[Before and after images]
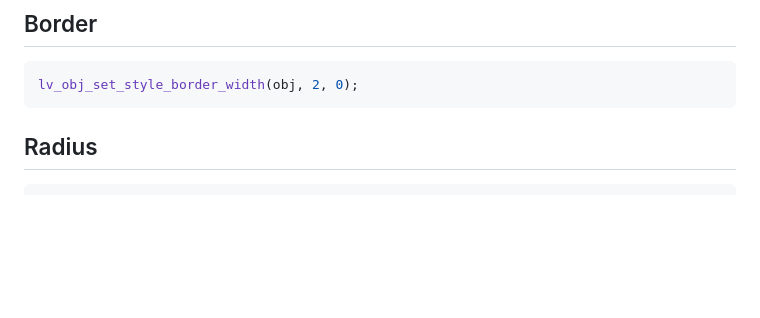
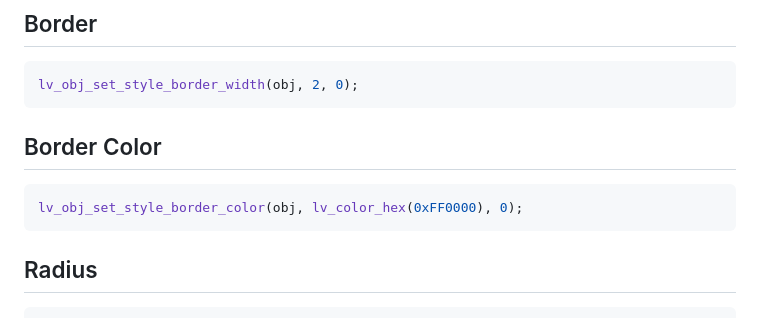
Before and after one commit to shuvabratadey/embedded_systems, a Markdown page: LVGL/Readme.md, the part around the change. Rendered like a GitHub page; blank space fills up the shorter version.

````diff
--- a/LVGL/Readme.md
+++ b/LVGL/Readme.md
@@ -216,6 +216,12 @@ lv_obj_set_style_bg_color(obj, lv_color_hex(0x0000FF), 0);
 
 ```c
 lv_obj_set_style_border_width(obj, 2, 0);
+```
+
+## Border Color
+
+```c
+lv_obj_set_style_border_color(obj, lv_color_hex(0xFF0000), 0);
 ```
 
 ## Radius
````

*Your task*
Those lines above that contain the string "Readme" should be returned.

*Response area*
Before and after one commit to shuvabratadey/embedded_systems, a Markdown page: LVGL/Readme.md, the part around the change. Rendered like a GitHub page; blank space fills up the shorter version.
--- a/LVGL/Readme.md
+++ b/LVGL/Readme.md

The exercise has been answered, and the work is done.